The results are not consistent with the perceptual conformity hypothesis. One potential reason is that perceptual conformity may not account for the reported attention distribution differences to threatening vs. nonthreatening faces. Some other perceptual feature may explain previously documented flanker-effect asymmetries, or facial affect may override perceptual contributions to these asymmetries. Such interpretations are clouded, however, by the inconclusive and potentially confounded extant literature and the scant evidence for the flanker-effect asymmetry based on facial threat. Assuming the validity of the reported attention differences, future research is needed to elucidate the attributes that consistently elicit such differences for targets that convey specific categories of emotion.


Social Networking:
Share |


Item Type: University of Pittsburgh ETD
Status: Unpublished
CreatorsEmailPitt UsernameORCID
Gibbs Scott,
ETD Committee:
TitleMemberEmail AddressPitt UsernameORCID
Committee ChairTompkins, Connietompkins@pitt.eduTOMPKINS
Committee MemberMcNeil, MalcolmMcNeil@pitt.eduMCNEIL
Committee MemberDickey, Michaelmdickey@pitt.eduMDICKEY
Committee MemberStrauss, Markstrauss@pitt.eduSTRAUSS
Date: 12 September 2013
Date Type: Publication
Defense Date: 24 July 2013
Approval Date: 12 September 2013
Submission Date: 22 July 2013
Access Restriction: No restriction; Release the ETD for access worldwide immediately.
Number of Pages: 170
Institution: University of Pittsburgh
Schools and Programs: School of Health and Rehabilitation Sciences > Communication Science and Disorders
Degree: PhD - Doctor of Philosophy
Thesis Type: Doctoral Dissertation
Refereed: Yes
Uncontrolled Keywords: facial emotion, visual attention, facial threat, perceptual conformity
Date Deposited: 12 Sep 2013 15:05
Last Modified: 15 Nov 2016 14:14

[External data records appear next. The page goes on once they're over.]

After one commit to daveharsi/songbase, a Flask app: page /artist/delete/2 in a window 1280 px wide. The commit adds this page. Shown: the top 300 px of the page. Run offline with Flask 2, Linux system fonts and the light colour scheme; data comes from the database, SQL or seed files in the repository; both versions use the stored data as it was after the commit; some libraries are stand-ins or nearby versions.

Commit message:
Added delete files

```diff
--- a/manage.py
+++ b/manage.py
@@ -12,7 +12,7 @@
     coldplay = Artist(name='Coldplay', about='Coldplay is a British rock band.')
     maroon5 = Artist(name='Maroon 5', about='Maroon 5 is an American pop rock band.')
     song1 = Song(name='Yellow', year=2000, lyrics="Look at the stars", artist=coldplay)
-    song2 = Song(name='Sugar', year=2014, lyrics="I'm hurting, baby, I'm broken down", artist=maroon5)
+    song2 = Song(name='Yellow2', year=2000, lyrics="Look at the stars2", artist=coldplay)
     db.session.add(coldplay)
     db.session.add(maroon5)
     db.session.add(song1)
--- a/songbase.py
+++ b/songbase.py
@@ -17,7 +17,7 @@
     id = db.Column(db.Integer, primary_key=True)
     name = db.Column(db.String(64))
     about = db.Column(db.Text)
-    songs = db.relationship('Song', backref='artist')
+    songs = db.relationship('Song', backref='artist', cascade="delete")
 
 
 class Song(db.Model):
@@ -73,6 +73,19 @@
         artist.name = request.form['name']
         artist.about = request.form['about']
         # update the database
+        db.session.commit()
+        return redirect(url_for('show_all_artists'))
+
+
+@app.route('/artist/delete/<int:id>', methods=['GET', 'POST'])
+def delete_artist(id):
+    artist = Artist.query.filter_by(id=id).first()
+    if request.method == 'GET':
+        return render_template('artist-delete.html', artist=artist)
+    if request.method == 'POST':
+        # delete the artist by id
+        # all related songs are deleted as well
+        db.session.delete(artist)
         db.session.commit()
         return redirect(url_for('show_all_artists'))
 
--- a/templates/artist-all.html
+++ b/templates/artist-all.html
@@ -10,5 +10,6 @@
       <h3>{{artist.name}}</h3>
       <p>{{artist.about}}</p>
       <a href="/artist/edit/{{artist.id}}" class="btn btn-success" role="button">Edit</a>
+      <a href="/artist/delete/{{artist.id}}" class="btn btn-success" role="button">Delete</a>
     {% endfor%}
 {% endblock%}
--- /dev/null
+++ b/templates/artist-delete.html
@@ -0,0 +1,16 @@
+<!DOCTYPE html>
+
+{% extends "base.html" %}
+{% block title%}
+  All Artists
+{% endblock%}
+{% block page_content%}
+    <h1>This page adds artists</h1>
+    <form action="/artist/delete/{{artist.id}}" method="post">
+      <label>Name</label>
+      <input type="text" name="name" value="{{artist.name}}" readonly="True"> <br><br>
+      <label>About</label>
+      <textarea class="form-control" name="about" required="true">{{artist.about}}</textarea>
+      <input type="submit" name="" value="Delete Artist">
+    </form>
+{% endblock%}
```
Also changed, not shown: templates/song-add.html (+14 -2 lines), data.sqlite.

Monthly Views for the past 3 years

Plum Analytics

Actions (login required)

View Item View Item